Go deeper: If there's a turning point on health costs, it'll come from employers

2. The massive opioids trial begins today

The trial in an Ohio federal court will start today after settlement talks fell apart over the weekend, the Wall Street Journal reports.

The big picture: While today's trial involves only 2 counties, it's considered a bellwether case for the thousands of lawsuits brought by cities and communities against drug manufacturers and distributors over their role in the opioid epidemic.

Details: Settlement talks broke down over how much the companies would pay and how it would be distributed among the plaintiffs. The settlement would have been worth as much as $48 billion and would have resolved thousands of lawsuits.

Read WSJ's explainer of what's happening and what's at stake.

3. The opioid epidemic's kids crisis

A baby boy is monitored for opioid withdrawal inside a Charleston, W.Va. hospital. Photo: Salwan Georges/The Washington Post via Getty Images

The story of babies born with opioid dependence across the country is, sadly, now a familiar one. But the epidemic's devastating impact on children goes deeper than that; it has left thousands of West Virginian children neglected, abused or in foster care, the Washington Post reports.

Why it matters: "West Virginia's journey provides a case study in how legal battles against drug companies can fail to balance the scales, leaving behind more conflict than resolution in communities still reeling from the crisis," the Post writes.

By the numbers: The state has settled 4 lawsuits for a total of $94 million — a small sum in light of recent settlement agreements.

  • But the state's child welfare problem has only deepened. Almost 6,900 children are in foster care — double the number from a decade ago. An estimated 80% have been affected by the drug crisis.
  • Counties with higher rates of opioid overdose deaths also tend to have more child abuse and neglect cases.

The situation is dire. The Post reports that for more than a decade, foster homes and emergency shelters have faced bed shortages.

4. China's ambitious health care endeavor

China wants to have better health care at a lower cost than the U.S. or other countries — a plan that involves extracting massive discounts from pharmaceutical companies, Bloomberg reports.

The trade-off for drug companies is access to China's enormous population and, thus, a giant market.

Between the lines: Chinese patients are now paying much less than Americans for the same drugs.

  • At the same time, there's been a surge of venture capital funding within China's startup biotech industry, while the biggest global drug companies receive a growing share of their revenue from China.

The bottom line: "China has set its sights on creating a holy grail healthcare system that satisfies patients' needs and control costs while still encouraging cutting-edge research — and the world is watching," Bloomberg writes.

5. While you were weekending...
  • Sen. Elizabeth Warren said last night that she'll release her plan for how to pay for "Medicare for All" in the next few weeks, per WashPost.
  • Teens are increasingly trying to quit vaping, but face limited treatment options, WSJ writes.
  • State Medicaid spending grew in fiscal year 2019 even as enrollment declined, Modern Healthcare reports.
Caitlin Owens

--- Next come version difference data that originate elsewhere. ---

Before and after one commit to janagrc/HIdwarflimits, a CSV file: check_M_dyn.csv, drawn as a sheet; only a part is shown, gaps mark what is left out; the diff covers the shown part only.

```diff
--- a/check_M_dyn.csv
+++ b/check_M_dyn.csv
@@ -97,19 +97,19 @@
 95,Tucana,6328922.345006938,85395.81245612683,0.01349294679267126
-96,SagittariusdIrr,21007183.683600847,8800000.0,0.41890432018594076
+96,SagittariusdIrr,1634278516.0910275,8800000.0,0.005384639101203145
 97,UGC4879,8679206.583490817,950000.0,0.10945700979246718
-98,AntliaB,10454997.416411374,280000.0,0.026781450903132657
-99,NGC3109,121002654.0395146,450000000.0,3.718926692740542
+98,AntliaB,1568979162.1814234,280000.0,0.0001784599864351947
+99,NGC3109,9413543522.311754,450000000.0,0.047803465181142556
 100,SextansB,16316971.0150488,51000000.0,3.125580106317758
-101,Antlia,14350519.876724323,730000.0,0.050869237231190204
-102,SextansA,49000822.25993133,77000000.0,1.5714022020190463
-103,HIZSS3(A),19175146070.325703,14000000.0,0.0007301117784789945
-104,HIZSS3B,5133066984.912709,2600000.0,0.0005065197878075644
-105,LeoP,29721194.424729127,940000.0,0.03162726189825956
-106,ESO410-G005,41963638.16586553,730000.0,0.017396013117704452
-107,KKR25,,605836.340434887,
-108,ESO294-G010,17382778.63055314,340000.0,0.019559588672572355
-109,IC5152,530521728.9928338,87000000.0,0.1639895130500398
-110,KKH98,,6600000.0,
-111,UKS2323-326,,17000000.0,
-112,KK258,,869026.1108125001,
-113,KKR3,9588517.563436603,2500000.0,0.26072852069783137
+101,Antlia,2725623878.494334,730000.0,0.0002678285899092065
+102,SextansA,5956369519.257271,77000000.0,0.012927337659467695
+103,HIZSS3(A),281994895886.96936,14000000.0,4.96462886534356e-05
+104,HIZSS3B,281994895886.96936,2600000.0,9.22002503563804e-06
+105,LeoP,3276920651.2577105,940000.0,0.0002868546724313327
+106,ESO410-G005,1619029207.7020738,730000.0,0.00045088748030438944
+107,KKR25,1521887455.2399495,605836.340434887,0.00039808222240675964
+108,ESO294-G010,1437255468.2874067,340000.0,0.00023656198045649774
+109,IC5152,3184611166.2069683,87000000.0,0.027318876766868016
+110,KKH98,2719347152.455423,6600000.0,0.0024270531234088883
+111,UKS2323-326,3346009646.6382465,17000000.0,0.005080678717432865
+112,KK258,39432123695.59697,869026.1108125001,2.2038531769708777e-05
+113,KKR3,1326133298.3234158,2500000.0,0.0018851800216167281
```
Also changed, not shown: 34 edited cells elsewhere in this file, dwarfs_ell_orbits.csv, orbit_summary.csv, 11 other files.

Editor's note: The third item has been updated to use the reflect that babies were born with opioid dependence (not addiction).